Diaz v. Brewer

Summarized by:

  • Court: 9th Circuit Court of Appeals Archives
  • Area(s) of Law: Constitutional Law
  • Date Filed: 09-06-2011
  • Case #: 10-16797
  • Judge(s)/Court Below: Circuit Judge Schroeder for the Court; Circuit Judge Thomas; District Judge for the U.S. District Court for the Northern District of Iowa, Mark W. Bettnett, sitting by designation
  • Full Text Opinion

A statute limiting public employee benefits to spouses of heterosexual couples and eliminating coverage for domestic partners violates equal protection.

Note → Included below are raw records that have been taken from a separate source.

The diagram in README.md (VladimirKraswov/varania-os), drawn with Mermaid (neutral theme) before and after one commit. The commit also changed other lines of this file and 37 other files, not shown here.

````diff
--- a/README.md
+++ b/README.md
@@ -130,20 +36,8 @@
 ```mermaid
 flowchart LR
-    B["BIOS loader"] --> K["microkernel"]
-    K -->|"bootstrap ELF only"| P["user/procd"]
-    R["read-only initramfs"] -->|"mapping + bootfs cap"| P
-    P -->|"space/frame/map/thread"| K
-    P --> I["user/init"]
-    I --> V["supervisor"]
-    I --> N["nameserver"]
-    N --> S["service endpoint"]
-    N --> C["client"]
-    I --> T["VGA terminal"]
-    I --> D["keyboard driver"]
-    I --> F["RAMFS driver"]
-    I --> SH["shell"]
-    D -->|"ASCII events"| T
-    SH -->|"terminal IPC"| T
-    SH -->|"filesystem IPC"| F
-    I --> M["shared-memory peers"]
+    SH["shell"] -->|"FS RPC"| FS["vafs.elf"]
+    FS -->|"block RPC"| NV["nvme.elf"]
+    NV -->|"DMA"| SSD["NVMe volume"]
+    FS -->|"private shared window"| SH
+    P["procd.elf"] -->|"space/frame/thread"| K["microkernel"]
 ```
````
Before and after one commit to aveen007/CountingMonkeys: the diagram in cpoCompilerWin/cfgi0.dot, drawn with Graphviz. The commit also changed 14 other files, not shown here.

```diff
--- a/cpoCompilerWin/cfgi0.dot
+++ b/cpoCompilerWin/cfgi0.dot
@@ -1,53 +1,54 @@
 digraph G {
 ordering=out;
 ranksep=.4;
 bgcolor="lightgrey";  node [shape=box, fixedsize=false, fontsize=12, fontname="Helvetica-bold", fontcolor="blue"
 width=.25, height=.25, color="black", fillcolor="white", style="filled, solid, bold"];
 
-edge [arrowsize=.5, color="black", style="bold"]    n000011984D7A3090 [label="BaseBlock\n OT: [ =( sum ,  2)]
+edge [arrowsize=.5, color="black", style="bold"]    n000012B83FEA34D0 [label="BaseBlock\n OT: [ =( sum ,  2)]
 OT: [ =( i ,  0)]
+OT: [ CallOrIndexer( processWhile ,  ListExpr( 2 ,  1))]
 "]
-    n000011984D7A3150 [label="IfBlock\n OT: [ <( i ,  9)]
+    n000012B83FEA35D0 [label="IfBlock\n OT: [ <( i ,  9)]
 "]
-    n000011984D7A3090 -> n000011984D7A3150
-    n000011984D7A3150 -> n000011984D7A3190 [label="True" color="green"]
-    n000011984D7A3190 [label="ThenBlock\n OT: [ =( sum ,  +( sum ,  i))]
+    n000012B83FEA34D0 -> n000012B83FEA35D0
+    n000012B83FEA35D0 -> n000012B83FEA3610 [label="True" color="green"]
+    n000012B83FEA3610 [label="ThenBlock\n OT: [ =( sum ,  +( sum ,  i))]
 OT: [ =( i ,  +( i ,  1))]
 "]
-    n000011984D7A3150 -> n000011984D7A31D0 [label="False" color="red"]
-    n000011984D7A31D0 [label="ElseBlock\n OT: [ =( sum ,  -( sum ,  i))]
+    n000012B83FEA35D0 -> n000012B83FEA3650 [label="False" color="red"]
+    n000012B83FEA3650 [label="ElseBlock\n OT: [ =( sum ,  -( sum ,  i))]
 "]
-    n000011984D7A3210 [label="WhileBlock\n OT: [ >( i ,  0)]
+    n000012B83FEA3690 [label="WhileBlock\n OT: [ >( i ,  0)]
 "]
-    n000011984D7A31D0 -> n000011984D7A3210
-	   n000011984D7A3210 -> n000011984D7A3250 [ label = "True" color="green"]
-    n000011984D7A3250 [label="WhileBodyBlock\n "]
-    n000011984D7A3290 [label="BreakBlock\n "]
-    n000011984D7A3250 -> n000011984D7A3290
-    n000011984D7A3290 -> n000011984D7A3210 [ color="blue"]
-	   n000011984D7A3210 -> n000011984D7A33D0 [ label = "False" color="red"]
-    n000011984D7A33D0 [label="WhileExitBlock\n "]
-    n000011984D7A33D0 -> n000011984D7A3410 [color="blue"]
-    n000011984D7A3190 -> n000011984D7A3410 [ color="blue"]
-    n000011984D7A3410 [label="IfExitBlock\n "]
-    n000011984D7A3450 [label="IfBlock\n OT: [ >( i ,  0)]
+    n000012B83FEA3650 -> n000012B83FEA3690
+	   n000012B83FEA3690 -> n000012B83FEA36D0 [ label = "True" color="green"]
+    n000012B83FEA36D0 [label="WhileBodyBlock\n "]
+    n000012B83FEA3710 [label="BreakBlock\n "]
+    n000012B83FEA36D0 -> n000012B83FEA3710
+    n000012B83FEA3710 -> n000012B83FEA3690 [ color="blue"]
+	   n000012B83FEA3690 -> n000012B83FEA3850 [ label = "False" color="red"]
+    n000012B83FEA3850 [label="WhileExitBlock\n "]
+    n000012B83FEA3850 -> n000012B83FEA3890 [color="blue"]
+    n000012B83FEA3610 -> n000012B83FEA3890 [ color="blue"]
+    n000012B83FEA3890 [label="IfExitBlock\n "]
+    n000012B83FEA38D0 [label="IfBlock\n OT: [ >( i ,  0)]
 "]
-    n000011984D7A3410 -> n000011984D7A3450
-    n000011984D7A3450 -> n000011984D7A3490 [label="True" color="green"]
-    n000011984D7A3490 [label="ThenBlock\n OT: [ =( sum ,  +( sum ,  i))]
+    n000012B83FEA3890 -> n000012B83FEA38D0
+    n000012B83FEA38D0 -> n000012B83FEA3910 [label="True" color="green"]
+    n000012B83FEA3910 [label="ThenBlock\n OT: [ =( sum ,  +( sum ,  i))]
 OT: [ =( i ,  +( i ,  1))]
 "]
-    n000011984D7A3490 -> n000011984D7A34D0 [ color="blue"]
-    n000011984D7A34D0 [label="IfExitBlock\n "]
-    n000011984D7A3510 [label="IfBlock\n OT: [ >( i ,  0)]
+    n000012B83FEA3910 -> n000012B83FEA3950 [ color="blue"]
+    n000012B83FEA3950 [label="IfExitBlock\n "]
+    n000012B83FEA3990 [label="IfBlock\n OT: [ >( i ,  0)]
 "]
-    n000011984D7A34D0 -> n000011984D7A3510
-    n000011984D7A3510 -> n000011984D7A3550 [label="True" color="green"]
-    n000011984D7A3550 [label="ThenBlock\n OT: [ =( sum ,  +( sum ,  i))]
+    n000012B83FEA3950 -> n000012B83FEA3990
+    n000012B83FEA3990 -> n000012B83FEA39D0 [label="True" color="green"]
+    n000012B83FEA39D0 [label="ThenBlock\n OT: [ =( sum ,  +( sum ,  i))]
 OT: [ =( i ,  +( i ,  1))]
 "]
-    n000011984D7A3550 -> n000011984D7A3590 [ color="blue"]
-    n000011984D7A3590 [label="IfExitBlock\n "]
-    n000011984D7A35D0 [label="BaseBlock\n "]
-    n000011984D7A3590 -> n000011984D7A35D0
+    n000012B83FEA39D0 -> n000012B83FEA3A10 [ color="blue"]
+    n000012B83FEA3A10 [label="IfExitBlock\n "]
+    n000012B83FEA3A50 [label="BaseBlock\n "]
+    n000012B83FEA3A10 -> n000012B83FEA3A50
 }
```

In 2008, Arizona Administrative Code was modified to include access to health care benefits of qualified same-sex and opposite-sex domestic partners of state employees. Arizona voters subsequently amended the Arizona constitution defining marriage as between one man and one woman. In 2009, the Arizona governor signed into law a bill that redefined “dependants” as “spouses” and eliminated coverage for domestic partners. The law was set to go into effect on January 1, 2011. A group of gay and lesbian state employees filed suit. The district court held that the law was invalid and granted injunctive relief. Arizona appealed. The Ninth Circuit found that the under the new law, couples who were opposite-sex could marry and therefore receive benefits; same-sex couples are not permitted to marry in Arizona and therefore could not marry and receive benefits. The Court held that distinguishing between homosexual and heterosexual employees, similarly situated, cannot survive rational basis review. The Court found that the law was not a cost saving tool and was in fact written in order to selectively litigate against homosexuals. The Court found that the law was not an incentive to marry as argued by Arizona. AFFIRMED

Advanced Search